• [Task description] Images should be omitted while the rest of the data is duplicated exactly.

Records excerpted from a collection
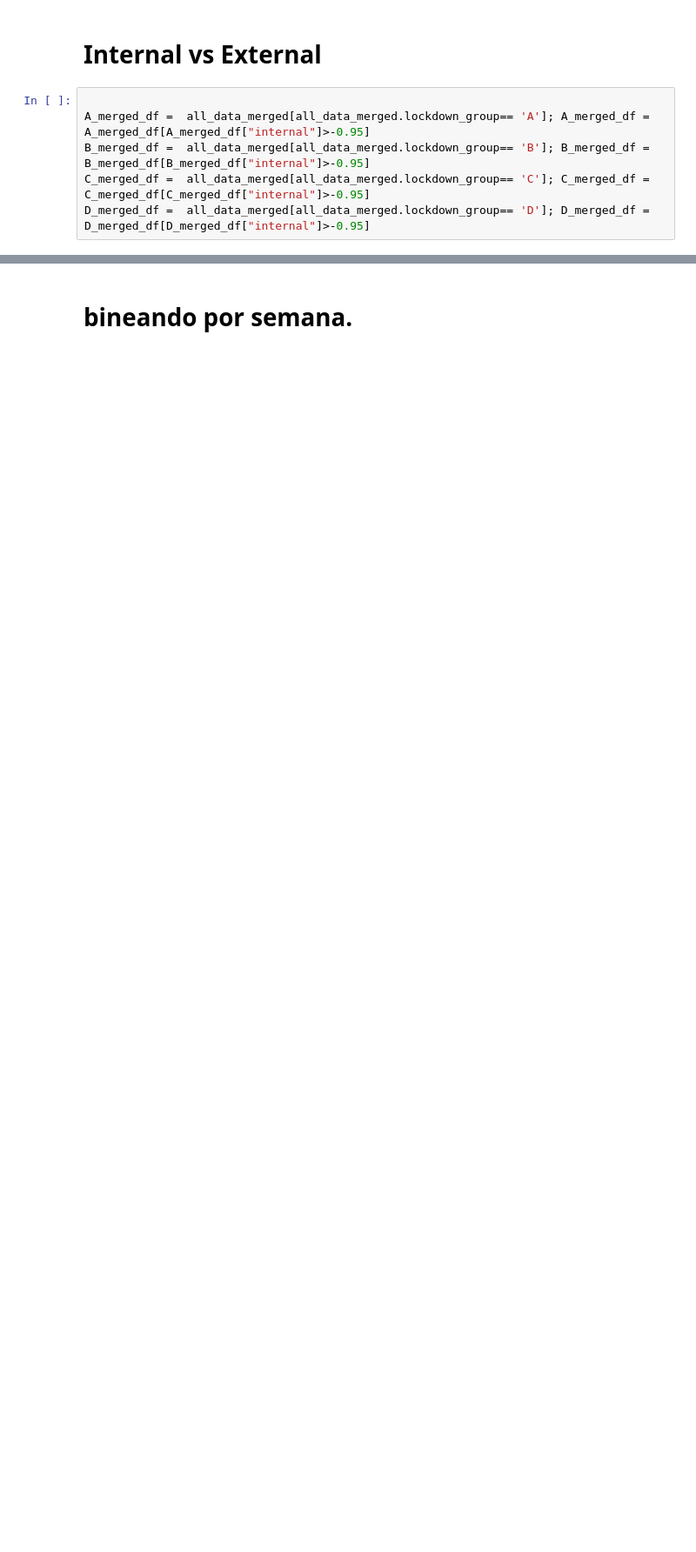
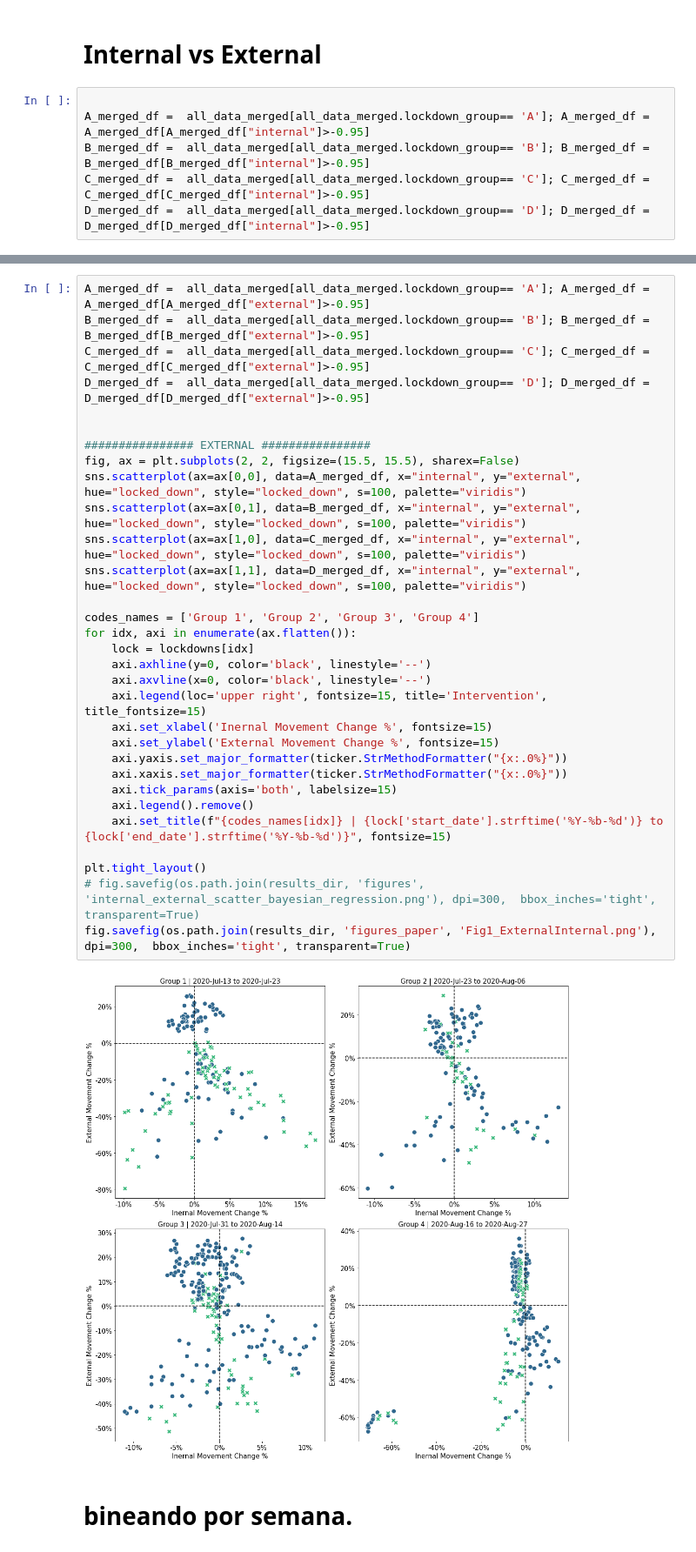
Before and after one commit to ChaosDonkey06/bogota_covid19_lockdowns, a Jupyter notebook: rt_percentual_change.ipynb, the cells around one changed output, grey strips where cells are left out. Shown at 87% size. Cells and saved outputs as stored; diff of their text form; blank space fills up the shorter version.

```diff
--- a/rt_percentual_change.ipynb
+++ b/rt_percentual_change.ipynb
@@ -671,5 +671,38 @@ fig.savefig(os.path.join(results_dir, 'figures', 'internal_external_scatter_baye
 # %% [output]
 [figure]
+# %%
+A_merged_df =  all_data_merged[all_data_merged.lockdown_group== 'A']; A_merged_df = A_merged_df[A_merged_df["external"]>-0.95]
+B_merged_df =  all_data_merged[all_data_merged.lockdown_group== 'B']; B_merged_df = B_merged_df[B_merged_df["external"]>-0.95]
+C_merged_df =  all_data_merged[all_data_merged.lockdown_group== 'C']; C_merged_df = C_merged_df[C_merged_df["external"]>-0.95]
+D_merged_df =  all_data_merged[all_data_merged.lockdown_group== 'D']; D_merged_df = D_merged_df[D_merged_df["external"]>-0.95]
+
+
+################ EXTERNAL ################
+fig, ax = plt.subplots(2, 2, figsize=(15.5, 15.5), sharex=False)
+sns.scatterplot(ax=ax[0,0], data=A_merged_df, x="internal", y="external", hue="locked_down", style="locked_down", s=100, palette="viridis")
+sns.scatterplot(ax=ax[0,1], data=B_merged_df, x="internal", y="external", hue="locked_down", style="locked_down", s=100, palette="viridis")
+sns.scatterplot(ax=ax[1,0], data=C_merged_df, x="internal", y="external", hue="locked_down", style="locked_down", s=100, palette="viridis")
+sns.scatterplot(ax=ax[1,1], data=D_merged_df, x="internal", y="external", hue="locked_down", style="locked_down", s=100, palette="viridis")
+
+codes_names = ['Group 1', 'Group 2', 'Group 3', 'Group 4']
+for idx, axi in enumerate(ax.flatten()):
+    lock = lockdowns[idx]
+    axi.axhline(y=0, color='black', linestyle='--')
+    axi.axvline(x=0, color='black', linestyle='--')
+    axi.legend(loc='upper right', fontsize=15, title='Intervention', title_fontsize=15)
+    axi.set_xlabel('Inernal Movement Change %', fontsize=15)
+    axi.set_ylabel('External Movement Change %', fontsize=15)
+    axi.yaxis.set_major_formatter(ticker.StrMethodFormatter("{x:.0%}"))
+    axi.xaxis.set_major_formatter(ticker.StrMethodFormatter("{x:.0%}"))
+    axi.tick_params(axis='both', labelsize=15)
+    axi.legend().remove()
+    axi.set_title(f"{codes_names[idx]} | {lock['start_date'].strftime('%Y-%b-%d')} to {lock['end_date'].strftime('%Y-%b-%d')}", fontsize=15)
+
+plt.tight_layout()
+# fig.savefig(os.path.join(results_dir, 'figures', 'internal_external_scatter_bayesian_regression.png'), dpi=300,  bbox_inches='tight', transparent=True)
+fig.savefig(os.path.join(results_dir, 'figures_paper', 'Fig1_ExternalInternal.png'), dpi=300,  bbox_inches='tight', transparent=True)
+# %% [output]
+[figure, added]
 # %% [markdown]
 #  bineando por semana.
 # %%
```
Also changed, not shown: parts of 6 cells of this notebook, 4 other files.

• [Result]
Before and after one commit to ChaosDonkey06/bogota_covid19_lockdowns, a Jupyter notebook: rt_percentual_change.ipynb, the cells around one changed output, grey strips where cells are left out. Shown at 87% size. Cells and saved outputs as stored; diff of their text form; blank space fills up the shorter version.

```diff
--- a/rt_percentual_change.ipynb
+++ b/rt_percentual_change.ipynb
@@ -671,5 +671,38 @@ fig.savefig(os.path.join(results_dir, 'figures', 'internal_external_scatter_baye
 # %% [output]
 [figure]
+# %%
+A_merged_df =  all_data_merged[all_data_merged.lockdown_group== 'A']; A_merged_df = A_merged_df[A_merged_df["external"]>-0.95]
+B_merged_df =  all_data_merged[all_data_merged.lockdown_group== 'B']; B_merged_df = B_merged_df[B_merged_df["external"]>-0.95]
+C_merged_df =  all_data_merged[all_data_merged.lockdown_group== 'C']; C_merged_df = C_merged_df[C_merged_df["external"]>-0.95]
+D_merged_df =  all_data_merged[all_data_merged.lockdown_group== 'D']; D_merged_df = D_merged_df[D_merged_df["external"]>-0.95]
+
+
+################ EXTERNAL ################
+fig, ax = plt.subplots(2, 2, figsize=(15.5, 15.5), sharex=False)
+sns.scatterplot(ax=ax[0,0], data=A_merged_df, x="internal", y="external", hue="locked_down", style="locked_down", s=100, palette="viridis")
+sns.scatterplot(ax=ax[0,1], data=B_merged_df, x="internal", y="external", hue="locked_down", style="locked_down", s=100, palette="viridis")
+sns.scatterplot(ax=ax[1,0], data=C_merged_df, x="internal", y="external", hue="locked_down", style="locked_down", s=100, palette="viridis")
+sns.scatterplot(ax=ax[1,1], data=D_merged_df, x="internal", y="external", hue="locked_down", style="locked_down", s=100, palette="viridis")
+
+codes_names = ['Group 1', 'Group 2', 'Group 3', 'Group 4']
+for idx, axi in enumerate(ax.flatten()):
+    lock = lockdowns[idx]
+    axi.axhline(y=0, color='black', linestyle='--')
+    axi.axvline(x=0, color='black', linestyle='--')
+    axi.legend(loc='upper right', fontsize=15, title='Intervention', title_fontsize=15)
+    axi.set_xlabel('Inernal Movement Change %', fontsize=15)
+    axi.set_ylabel('External Movement Change %', fontsize=15)
+    axi.yaxis.set_major_formatter(ticker.StrMethodFormatter("{x:.0%}"))
+    axi.xaxis.set_major_formatter(ticker.StrMethodFormatter("{x:.0%}"))
+    axi.tick_params(axis='both', labelsize=15)
+    axi.legend().remove()
+    axi.set_title(f"{codes_names[idx]} | {lock['start_date'].strftime('%Y-%b-%d')} to {lock['end_date'].strftime('%Y-%b-%d')}", fontsize=15)
+
+plt.tight_layout()
+# fig.savefig(os.path.join(results_dir, 'figures', 'internal_external_scatter_bayesian_regression.png'), dpi=300,  bbox_inches='tight', transparent=True)
+fig.savefig(os.path.join(results_dir, 'figures_paper', 'Fig1_ExternalInternal.png'), dpi=300,  bbox_inches='tight', transparent=True)
+# %% [output]
+[figure, added]
 # %% [markdown]
 #  bineando por semana.
 # %%
```
Also changed, not shown: parts of 6 cells of this notebook, 4 other files.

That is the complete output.